(Reuters) - AerCap (AER.N) has emerged as one of the leading forces in aviation after agreeing to buy the world’s second-largest jet lessor, but its chief executive said on Monday he was in no hurry to join the industry’s recent plane ordering bonanza.
AerCap announced plans last week to buy International Lease Finance Corp from insurer AIG (AIG.N) for $5 billion, cementing ILFC’s role as the industry’s number two by fleet size behind General Electric’s (GE.N) aircraft financing arm GECAS.
AerCap Chief Executive Aengus Kelly said the Dutch-based company’s priority would be to digest ILFC and manage its large portfolio, which includes an order book for next-generation aircraft, while restoring its debt to investment grade.
“Our focus initially will be to harvest the value we have created in this transaction and to start de-levering the balance sheet,” Kelly said in a telephone interview.
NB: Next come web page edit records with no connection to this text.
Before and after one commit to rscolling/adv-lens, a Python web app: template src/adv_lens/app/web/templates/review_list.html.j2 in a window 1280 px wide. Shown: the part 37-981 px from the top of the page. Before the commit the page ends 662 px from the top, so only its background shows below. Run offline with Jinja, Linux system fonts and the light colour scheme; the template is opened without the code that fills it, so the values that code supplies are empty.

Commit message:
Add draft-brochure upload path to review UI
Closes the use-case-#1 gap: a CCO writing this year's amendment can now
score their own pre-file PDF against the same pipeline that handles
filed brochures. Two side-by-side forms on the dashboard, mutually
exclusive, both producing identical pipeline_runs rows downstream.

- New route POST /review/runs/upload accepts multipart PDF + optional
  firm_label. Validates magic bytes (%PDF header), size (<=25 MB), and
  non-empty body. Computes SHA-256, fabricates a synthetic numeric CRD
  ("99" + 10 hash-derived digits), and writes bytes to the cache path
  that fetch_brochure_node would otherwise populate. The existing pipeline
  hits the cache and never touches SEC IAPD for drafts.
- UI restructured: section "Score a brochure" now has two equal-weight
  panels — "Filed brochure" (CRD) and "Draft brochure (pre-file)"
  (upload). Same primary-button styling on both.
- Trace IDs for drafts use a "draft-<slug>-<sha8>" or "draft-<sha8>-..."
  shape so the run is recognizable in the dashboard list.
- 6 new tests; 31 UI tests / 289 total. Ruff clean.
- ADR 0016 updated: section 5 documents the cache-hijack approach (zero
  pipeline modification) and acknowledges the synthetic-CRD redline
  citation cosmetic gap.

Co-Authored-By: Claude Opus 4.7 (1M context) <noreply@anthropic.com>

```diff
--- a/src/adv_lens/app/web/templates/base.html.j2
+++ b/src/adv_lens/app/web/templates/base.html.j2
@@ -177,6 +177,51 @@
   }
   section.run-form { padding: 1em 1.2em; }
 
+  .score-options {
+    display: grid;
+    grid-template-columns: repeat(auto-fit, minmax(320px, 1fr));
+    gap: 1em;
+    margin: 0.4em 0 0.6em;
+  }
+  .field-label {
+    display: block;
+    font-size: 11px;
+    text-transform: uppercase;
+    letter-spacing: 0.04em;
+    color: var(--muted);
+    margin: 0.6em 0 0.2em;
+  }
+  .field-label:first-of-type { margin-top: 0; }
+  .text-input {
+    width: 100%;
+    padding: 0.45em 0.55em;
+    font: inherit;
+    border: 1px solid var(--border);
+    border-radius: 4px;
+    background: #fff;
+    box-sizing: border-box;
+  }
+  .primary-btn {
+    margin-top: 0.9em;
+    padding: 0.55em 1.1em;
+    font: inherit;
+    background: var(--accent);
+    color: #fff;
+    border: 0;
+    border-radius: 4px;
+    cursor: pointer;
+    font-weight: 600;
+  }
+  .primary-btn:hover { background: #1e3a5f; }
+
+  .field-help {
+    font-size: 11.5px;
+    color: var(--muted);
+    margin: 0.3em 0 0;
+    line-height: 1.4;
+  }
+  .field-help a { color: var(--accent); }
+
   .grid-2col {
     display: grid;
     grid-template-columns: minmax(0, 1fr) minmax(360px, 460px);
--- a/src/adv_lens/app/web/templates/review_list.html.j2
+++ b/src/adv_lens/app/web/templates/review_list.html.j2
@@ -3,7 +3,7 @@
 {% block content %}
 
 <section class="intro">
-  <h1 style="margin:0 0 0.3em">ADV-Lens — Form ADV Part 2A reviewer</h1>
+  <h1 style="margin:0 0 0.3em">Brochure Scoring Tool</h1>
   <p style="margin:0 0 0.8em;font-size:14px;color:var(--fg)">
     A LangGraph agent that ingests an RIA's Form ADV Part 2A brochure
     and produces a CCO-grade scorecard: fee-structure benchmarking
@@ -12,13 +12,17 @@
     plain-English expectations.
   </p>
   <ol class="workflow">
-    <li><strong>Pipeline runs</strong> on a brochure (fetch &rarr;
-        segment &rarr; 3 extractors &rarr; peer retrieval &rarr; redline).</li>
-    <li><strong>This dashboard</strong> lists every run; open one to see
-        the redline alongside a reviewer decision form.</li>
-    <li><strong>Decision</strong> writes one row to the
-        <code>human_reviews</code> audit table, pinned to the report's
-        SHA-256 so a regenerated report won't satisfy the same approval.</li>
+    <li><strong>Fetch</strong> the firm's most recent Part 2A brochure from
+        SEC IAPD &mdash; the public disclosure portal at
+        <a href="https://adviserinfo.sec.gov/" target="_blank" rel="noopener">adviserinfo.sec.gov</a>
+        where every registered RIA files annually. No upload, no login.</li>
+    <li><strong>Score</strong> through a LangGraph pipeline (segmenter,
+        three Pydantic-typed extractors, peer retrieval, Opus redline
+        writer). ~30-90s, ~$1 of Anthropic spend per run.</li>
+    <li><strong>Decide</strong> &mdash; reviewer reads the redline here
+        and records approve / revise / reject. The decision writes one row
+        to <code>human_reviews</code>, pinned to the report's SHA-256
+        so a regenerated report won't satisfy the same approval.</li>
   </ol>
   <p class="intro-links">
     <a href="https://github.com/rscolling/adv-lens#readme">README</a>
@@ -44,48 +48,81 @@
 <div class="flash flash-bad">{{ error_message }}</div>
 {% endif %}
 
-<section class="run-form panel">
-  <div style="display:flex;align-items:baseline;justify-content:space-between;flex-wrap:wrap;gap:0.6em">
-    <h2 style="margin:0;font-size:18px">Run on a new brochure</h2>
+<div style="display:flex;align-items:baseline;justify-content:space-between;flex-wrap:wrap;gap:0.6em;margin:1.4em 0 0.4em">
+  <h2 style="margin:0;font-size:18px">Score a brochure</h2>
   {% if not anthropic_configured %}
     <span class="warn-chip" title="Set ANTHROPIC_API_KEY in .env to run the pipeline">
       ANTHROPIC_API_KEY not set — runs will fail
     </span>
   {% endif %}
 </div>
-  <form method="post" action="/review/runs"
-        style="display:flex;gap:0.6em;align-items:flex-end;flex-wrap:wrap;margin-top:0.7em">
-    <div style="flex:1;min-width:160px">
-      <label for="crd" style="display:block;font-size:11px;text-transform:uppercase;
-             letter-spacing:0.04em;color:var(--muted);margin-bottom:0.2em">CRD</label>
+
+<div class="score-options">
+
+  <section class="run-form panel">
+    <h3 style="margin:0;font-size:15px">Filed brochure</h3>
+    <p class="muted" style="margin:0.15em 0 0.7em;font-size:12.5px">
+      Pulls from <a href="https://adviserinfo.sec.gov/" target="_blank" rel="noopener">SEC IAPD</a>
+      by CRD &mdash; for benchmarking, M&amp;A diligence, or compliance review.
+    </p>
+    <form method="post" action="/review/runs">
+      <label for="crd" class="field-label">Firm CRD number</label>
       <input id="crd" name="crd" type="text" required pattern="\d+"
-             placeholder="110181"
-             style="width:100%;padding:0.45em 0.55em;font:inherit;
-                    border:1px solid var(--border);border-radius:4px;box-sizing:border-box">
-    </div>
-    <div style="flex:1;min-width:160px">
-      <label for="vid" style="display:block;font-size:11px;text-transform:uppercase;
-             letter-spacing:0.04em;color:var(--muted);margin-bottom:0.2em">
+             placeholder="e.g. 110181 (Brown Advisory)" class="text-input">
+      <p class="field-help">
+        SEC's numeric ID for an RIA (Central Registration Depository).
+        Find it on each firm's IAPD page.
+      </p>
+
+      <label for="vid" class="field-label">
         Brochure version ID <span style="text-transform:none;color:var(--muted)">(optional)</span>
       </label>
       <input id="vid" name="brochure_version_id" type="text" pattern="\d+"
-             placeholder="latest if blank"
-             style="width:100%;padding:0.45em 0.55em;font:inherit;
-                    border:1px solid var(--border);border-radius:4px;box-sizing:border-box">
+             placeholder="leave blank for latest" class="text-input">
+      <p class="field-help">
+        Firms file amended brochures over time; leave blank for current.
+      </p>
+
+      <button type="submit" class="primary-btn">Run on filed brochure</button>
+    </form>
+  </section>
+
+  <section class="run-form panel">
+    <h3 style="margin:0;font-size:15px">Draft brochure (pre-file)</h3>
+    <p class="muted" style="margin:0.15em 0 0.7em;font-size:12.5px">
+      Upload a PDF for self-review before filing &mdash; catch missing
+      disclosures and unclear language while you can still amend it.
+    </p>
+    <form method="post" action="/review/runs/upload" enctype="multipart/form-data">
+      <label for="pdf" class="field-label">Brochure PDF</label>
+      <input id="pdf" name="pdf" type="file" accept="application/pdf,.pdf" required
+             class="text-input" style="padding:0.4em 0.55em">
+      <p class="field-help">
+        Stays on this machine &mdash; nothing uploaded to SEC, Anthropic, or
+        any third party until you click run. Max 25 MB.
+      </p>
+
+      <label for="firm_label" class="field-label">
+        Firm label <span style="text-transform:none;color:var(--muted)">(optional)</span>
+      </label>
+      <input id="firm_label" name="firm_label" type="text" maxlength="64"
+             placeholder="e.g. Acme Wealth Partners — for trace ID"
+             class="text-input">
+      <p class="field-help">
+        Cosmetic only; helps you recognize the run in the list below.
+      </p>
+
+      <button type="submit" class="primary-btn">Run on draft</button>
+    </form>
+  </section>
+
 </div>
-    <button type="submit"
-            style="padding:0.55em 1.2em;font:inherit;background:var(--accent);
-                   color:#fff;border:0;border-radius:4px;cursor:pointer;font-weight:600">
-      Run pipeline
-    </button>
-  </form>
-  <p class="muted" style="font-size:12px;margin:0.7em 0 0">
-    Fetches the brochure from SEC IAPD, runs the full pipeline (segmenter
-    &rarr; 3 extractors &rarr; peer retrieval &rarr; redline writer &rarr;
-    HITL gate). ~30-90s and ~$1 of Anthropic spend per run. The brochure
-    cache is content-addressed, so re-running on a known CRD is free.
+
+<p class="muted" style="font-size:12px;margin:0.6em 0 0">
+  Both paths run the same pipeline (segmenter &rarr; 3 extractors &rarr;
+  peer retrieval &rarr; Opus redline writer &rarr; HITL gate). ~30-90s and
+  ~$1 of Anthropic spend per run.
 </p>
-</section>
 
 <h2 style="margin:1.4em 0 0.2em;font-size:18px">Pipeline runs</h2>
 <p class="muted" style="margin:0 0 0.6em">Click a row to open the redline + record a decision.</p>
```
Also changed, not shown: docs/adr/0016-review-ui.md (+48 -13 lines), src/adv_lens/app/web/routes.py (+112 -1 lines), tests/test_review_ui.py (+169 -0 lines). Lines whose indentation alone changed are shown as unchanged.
“It is not about wanting to order, but if we don’t get the right price, as in the past, we will be very careful in the use of our capital and we won’t spend it where we don’t think we are getting an appropriate risk-reward return.”
Standard & Poor’s said last week it planned to lower AerCap’s corporate credit rating BB+ from BBB-, dipping below investment grade, as a result of the deal to buy ILFC.
Kelly said AerCap intended to restore the rating to investment grade. Asked how long this might take, he said, “The deal won’t close until April or May 2014, so you would have to show a couple of years of financial results post-closing, I would think.”
While many airlines and leasing companies have placed large orders with Airbus and Boeing, giving them work for seven or eight years, AerCap last placed a direct order in 2007 and has mainly bought aircraft from airlines while agreeing to lease them back.
One reason AerCap says it has been cautious has been the long wait before most available deliveries, meaning the cost can rise sharply after escalation or adjustments for inflation.
But ILFC, which helped launch the Boeing 787 and Airbus A350 and has ordered 150 A320neos, represented a one-off opportunity to buy a portfolio with good prices and early availability after Chinese suitors missed payment deadlines.
“ILFC had very attractive pricing, attractive slots and types and we didn’t buy (the aircraft) from manufacturers. We bought them from AIG (at) a big discount to book value. So it was a question of the value - we just thought this was outstanding,” Kelly said.
One aircraft missing from the portfolio of either company is Boeing’s 737 MAX, an upgraded model designed to compete with Airbus’s A320neo as planemakers offer increased fuel savings.
Asked whether AerCap would now order the plane, Kelly said, “That will depend on Boeing quite frankly ... and the pricing they are willing to put on the table.”
Nor is AerCap rushing to buy another revamped aircraft, a fresh version of the Boeing 777 wide-body jet due out in 2020.
“I am sure it will be (in our fleet) in time but we will be looking into 2025 before many of those aircraft start to deliver in size. It is something we will look at carefully at the right time, but it is quite far out at the moment.”
From its beginnings 40 years ago, aircraft leasing is growing as the number of young airlines needed to meet growth in emerging markets increases. Leasing allows airlines to preserve cash, while lessors benefit from a mobile asset.
Kelly said the ILFC deal would not necessarily lead to further consolidation but could encourage others to go public.
“I think this is the deal that was needed to give the industry momentum,” Kelly said.
“I think this transaction will drive a lot of people to look at the IPO market and may encourage people who are waiting in the wings to say ‘if I want to get involved I had better do it soon before the values start to move on further’.”
AerCap has said it would run ILFC as a separate entity and relocate its fleet of some 1,000 owned and managed aircraft in Ireland, where it has offices in addition to its headquarters in the Netherlands.
Asked what would happen to the management team led by Henri Courpron, he said: “We are bringing together two great platforms and we want as many of the ILFC people as possible to be staying with us and I am sure they will”.
AerCap plans to sell part of the ILFC assets which include dozens of older aircraft like Airbus A340s on which the U.S. company has taken significant writedowns.
ILFC was unable to sell aircraft in large quantities because doing so would have forced it to pay tax under some $4 billion of deferred tax liabilities. Relocating the assets to Irish jurisdiction will make them easier to sell, Kelly said.
He indicated that AeroTurbine, the world’s second-largest aircraft break-up business which AerCap sold to ILFC in 2011, would stay in the company for now. Aircraft owners can break up planes and sell parts when their useful economic life runs out.
“We bought it in 2006, because we had an older portfolio...(By 2011) we thought AeroTurbine had done its job for us, as by then we had a very young portfolio and had managed to monetize our assets. In ILFC it is an important part of the platform.”
Editing by Tom Pfeiffer